The CAP-UCLA executive and artistic director has big plans for performing arts at the campus, including more university-centric work, more student involvement and a return to adventurous programming.

September 22, 2012|By Mark Swed, Los Angeles Times Music Critic
  • Kristy Edmunds at UCLA Royce Hall in Westwood.
Kristy Edmunds at UCLA Royce Hall in Westwood. (Anne Cusack, Los Angeles…)

When David Sefton resigned as the executive and artistic director of UCLA Live at the end of the 2009-10 season, he complained that excessive budget cuts would afford him little opportunity to keep the campus' venturesome performance series relevant. The deciding factor was the university's elimination of the high-profile and hugely valuable International Theatre Festival that Sefton had established. With generic programming in its stead, UCLA overnight got the reputation for provincialism, eclipsed in scope and sophistication by the programs at UC Berkeley, UC Davis and the smaller UC Santa Barbara.

But in 2011, UCLA appointed Kristy Edmunds to replace Sefton and just as suddenly overturned that reputation. Edmunds has had long-term relationships with many of the same progressive artists — such as theater and opera director Robert Wilson, composer Philip Glass and performance artist Laurie Anderson — whom Sefton championed. On Friday night, Edmunds opened her first season at UCLA with a production in Royce Hall of Eugène Ionesco's "Rhinoceros" by Théâtre de la Ville-Paris, thus heralding the return of international theater, if not the festival.

But make no mistake.

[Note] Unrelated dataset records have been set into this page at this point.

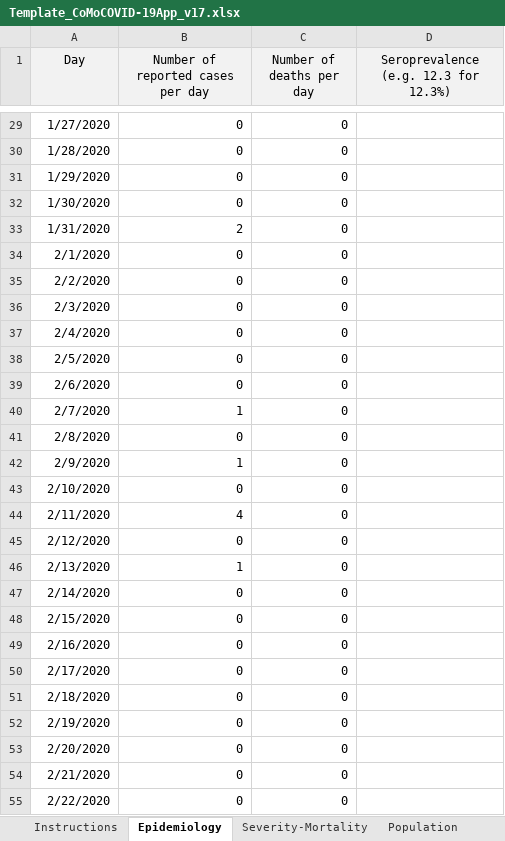
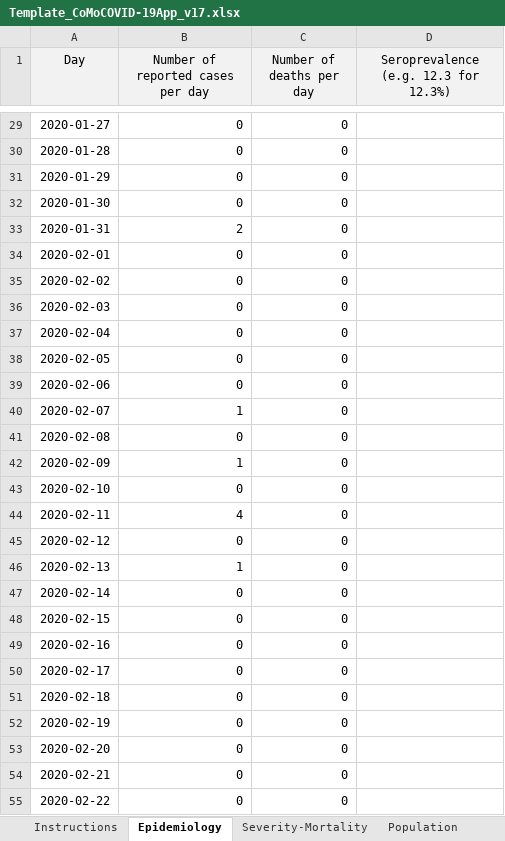
Before and after one commit to ocelhay/como, an Excel workbook: Template_CoMoCOVID-19App_v17.xlsx, sheet Epidemiology, drawn as a sheet; only a part is shown, gaps mark what is left out; values as stored, in another font and other column widths than the file's, no borders; the diff covers the shown part only; the diff names each change by its address in the sheet, - before the commit and + after, or states it on an @@ line.

```diff
--- a/Template_CoMoCOVID-19App_v17.xlsx (sheet Epidemiology)
+++ b/Template_CoMoCOVID-19App_v17.xlsx (sheet Epidemiology)
-A29 (Day): 1/27/2020
+A29 (Day): 2020-01-27
-A30 (Day): 1/28/2020
+A30 (Day): 2020-01-28
-A31 (Day): 1/29/2020
+A31 (Day): 2020-01-29
-A32 (Day): 1/30/2020
+A32 (Day): 2020-01-30
-A33 (Day): 1/31/2020
+A33 (Day): 2020-01-31
-A34 (Day): 2/1/2020
+A34 (Day): 2020-02-01
-A35 (Day): 2/2/2020
+A35 (Day): 2020-02-02
-A36 (Day): 2/3/2020
+A36 (Day): 2020-02-03
-A37 (Day): 2/4/2020
+A37 (Day): 2020-02-04
-A38 (Day): 2/5/2020
+A38 (Day): 2020-02-05
-A39 (Day): 2/6/2020
+A39 (Day): 2020-02-06
-A40 (Day): 2/7/2020
+A40 (Day): 2020-02-07
-A41 (Day): 2/8/2020
+A41 (Day): 2020-02-08
-A42 (Day): 2/9/2020
+A42 (Day): 2020-02-09
-A43 (Day): 2/10/2020
+A43 (Day): 2020-02-10
-A44 (Day): 2/11/2020
+A44 (Day): 2020-02-11
-A45 (Day): 2/12/2020
+A45 (Day): 2020-02-12
-A46 (Day): 2/13/2020
+A46 (Day): 2020-02-13
-A47 (Day): 2/14/2020
+A47 (Day): 2020-02-14
-A48 (Day): 2/15/2020
+A48 (Day): 2020-02-15
-A49 (Day): 2/16/2020
+A49 (Day): 2020-02-16
-A50 (Day): 2/17/2020
+A50 (Day): 2020-02-17
-A51 (Day): 2/18/2020
+A51 (Day): 2020-02-18
-A52 (Day): 2/19/2020
+A52 (Day): 2020-02-19
-A53 (Day): 2/20/2020
+A53 (Day): 2020-02-20
-A54 (Day): 2/21/2020
+A54 (Day): 2020-02-21
-A55 (Day): 2/22/2020
+A55 (Day): 2020-02-22
```
Also changed, not shown: 77 edited cells elsewhere in this sheet, sheet Severity-Mortality, sheet Interventions, sheet Parameters, Template_CoMoCOVID-19App_v18.xlsx, 2 other files.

Edmunds, who has headed the Melbourne Festival in Australia and the Park Avenue Armory in New York, does not intend to fall into the same traps that made Sefton unpopular with the UCLA School of Arts and Architecture, which oversees the campus performance program. Even though her first season is notable for its lowering the quotient of mainstream material perhaps even further than Sefton had, she is banking on making the work feel far more UCLA-centric. Edmunds is already involving the vast university community and resources as well as the broader arts community at large with the advent of three-year residencies and shorter fellowships that will go to both major and emerging artists. And she hasn't excluded such popular speakers as David Sedaris.

I first visited Edmunds in her office behind Royce Hall in the spring. Moving crates lined the walls, and she seemed in continual motion, commuting between Manhattan and L.A., buzzing around the campus and around town. She had little time to put together a season and everything to learn about her new home.

"When I started, I was working at lightning speed," she says. "There was nothing, no inherited nothing, just the blinking cursor. But you don't walk into things and have absolutely no idea about what you want to do."

Earlier this month, we met again. She had finally unpacked and moved full time to L.A. with her two young sons and her partner, Australian dancer and choreographer Ros Warby. The 47-year-old Edmunds is friendly, focused and intense. She laughs easily, her laughs punctuating elaborately structured sentences and a formidably formal vocabulary. With her first season about to begin and scheduling for 2013-14 in full swing, she appears more, not less, of a whirlwind for what is essentially a one-woman show with only a small support staff. Yet she emanates the centered, curious calm of someone who manages her time closely.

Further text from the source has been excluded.